▶ [What to produce]:
Your answer should consist of every line from the records that holds the string "import".

------------------------------------------------------------

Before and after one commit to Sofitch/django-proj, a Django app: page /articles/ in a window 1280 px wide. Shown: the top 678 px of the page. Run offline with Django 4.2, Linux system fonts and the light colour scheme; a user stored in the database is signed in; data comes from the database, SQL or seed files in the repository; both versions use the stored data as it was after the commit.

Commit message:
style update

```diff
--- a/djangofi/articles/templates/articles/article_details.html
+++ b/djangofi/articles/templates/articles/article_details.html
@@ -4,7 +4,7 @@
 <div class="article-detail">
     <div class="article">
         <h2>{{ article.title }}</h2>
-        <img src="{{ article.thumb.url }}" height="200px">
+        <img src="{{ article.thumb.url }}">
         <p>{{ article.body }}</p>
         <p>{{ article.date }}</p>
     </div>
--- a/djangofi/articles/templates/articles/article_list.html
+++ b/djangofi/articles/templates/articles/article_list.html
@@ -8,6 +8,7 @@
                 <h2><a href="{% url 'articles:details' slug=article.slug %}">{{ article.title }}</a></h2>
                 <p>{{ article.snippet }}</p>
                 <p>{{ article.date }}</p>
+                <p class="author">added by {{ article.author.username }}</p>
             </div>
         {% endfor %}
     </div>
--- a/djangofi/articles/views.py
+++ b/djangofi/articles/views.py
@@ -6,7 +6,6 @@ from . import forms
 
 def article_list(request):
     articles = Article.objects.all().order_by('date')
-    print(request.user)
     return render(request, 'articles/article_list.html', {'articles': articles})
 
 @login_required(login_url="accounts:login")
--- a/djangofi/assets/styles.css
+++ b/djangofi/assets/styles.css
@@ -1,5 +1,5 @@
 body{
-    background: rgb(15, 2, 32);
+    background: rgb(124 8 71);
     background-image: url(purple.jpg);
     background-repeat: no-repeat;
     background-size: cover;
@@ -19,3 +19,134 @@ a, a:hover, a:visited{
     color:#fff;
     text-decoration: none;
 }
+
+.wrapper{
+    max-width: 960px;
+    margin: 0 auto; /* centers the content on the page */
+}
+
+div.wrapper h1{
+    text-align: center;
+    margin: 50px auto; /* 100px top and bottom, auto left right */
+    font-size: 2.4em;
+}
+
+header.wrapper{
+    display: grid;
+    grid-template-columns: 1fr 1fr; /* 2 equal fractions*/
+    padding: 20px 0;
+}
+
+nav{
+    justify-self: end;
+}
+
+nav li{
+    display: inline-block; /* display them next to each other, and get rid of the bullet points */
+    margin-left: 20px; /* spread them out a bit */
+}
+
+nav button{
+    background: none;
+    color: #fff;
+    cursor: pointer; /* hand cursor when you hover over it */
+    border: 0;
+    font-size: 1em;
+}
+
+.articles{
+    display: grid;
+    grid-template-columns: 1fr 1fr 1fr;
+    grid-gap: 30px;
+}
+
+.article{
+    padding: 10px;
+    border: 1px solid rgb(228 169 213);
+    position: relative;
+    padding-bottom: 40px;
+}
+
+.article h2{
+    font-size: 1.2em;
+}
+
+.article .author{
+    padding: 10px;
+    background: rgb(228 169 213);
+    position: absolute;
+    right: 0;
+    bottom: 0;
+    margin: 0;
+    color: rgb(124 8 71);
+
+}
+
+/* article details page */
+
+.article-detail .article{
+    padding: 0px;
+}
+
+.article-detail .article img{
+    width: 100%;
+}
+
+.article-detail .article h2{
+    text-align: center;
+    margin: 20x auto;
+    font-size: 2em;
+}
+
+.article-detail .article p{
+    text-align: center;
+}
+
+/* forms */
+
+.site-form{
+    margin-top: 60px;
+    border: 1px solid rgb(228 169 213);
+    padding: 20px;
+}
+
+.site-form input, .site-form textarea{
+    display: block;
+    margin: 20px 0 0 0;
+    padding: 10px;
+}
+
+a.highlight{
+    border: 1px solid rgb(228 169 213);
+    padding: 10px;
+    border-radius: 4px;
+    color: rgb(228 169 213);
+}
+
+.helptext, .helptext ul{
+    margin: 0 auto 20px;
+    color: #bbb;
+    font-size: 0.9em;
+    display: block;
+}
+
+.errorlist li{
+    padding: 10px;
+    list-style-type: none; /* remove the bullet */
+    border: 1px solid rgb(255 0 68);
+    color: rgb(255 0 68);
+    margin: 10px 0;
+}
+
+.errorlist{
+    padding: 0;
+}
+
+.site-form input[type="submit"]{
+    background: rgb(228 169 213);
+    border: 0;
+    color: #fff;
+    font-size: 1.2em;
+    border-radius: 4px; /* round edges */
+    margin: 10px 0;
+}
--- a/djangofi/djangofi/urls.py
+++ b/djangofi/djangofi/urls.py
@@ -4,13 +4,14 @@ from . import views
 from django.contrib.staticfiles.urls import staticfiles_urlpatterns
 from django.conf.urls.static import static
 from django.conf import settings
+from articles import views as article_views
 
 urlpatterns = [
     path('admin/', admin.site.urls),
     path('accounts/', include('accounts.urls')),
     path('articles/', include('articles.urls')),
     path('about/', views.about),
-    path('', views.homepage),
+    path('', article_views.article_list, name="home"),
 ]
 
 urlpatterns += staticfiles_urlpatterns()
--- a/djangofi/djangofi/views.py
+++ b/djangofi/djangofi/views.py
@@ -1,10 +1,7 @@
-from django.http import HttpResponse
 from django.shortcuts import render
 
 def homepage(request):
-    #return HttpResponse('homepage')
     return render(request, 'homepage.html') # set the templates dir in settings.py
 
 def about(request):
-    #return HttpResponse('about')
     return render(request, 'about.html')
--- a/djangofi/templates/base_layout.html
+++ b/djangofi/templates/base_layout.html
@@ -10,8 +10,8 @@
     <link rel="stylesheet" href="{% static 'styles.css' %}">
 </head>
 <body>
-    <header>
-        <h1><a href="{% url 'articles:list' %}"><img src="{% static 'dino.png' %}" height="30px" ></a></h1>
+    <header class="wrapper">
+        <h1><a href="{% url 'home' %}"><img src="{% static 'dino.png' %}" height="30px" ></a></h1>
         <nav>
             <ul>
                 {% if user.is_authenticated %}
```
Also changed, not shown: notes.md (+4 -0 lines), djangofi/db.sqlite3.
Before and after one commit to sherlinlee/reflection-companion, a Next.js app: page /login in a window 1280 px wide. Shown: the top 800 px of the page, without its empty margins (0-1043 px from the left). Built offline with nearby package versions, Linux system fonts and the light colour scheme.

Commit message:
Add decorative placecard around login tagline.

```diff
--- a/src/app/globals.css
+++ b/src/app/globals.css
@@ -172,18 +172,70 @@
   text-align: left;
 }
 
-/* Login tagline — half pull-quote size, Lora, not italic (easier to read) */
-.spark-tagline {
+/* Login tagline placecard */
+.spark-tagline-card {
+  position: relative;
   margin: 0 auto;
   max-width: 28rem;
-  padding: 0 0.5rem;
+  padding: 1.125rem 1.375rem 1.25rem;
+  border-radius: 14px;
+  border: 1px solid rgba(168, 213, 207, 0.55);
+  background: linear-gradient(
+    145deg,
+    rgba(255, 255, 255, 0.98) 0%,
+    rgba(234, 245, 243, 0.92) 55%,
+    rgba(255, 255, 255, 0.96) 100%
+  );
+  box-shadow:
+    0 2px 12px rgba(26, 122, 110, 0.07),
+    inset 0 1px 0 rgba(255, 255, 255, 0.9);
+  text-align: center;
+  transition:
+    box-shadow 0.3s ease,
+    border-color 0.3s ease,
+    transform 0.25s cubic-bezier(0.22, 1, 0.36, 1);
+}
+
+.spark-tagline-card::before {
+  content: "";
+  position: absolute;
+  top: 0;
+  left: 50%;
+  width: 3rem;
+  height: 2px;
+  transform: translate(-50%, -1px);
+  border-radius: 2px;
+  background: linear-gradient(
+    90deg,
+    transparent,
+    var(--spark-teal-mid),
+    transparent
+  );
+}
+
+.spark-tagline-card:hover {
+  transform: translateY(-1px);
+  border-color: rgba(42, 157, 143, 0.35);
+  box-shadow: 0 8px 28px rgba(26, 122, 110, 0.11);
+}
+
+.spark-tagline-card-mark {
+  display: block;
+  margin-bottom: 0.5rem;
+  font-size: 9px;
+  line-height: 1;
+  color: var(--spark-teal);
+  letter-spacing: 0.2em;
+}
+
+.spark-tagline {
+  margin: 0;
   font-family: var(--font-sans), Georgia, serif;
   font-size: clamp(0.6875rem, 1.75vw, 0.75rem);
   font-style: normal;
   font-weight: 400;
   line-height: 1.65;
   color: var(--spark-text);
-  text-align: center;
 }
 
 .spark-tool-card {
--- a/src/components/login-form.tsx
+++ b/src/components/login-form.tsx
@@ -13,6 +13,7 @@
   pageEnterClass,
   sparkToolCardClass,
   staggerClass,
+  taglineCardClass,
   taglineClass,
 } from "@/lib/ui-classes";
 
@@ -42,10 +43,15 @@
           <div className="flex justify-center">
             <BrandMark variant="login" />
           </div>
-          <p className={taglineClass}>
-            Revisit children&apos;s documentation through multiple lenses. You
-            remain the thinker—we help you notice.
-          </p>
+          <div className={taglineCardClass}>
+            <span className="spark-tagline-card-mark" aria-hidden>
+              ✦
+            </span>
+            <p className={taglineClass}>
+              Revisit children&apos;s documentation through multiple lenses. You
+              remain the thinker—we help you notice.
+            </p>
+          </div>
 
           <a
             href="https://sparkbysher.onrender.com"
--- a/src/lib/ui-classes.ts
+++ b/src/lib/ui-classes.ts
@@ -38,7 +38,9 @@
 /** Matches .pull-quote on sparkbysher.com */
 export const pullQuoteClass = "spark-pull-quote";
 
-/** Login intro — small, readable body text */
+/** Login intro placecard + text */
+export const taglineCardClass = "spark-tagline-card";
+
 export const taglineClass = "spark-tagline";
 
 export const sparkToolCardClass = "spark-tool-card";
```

------------------------------------------------------------

▶ [Response area]:
@@ -6,7 +6,6 @@ from . import forms
@@ -4,13 +4,14 @@ from . import views
 from django.contrib.staticfiles.urls import staticfiles_urlpatterns
 from django.conf.urls.static import static
 from django.conf import settings
+from articles import views as article_views
-from django.http import HttpResponse
 from django.shortcuts import render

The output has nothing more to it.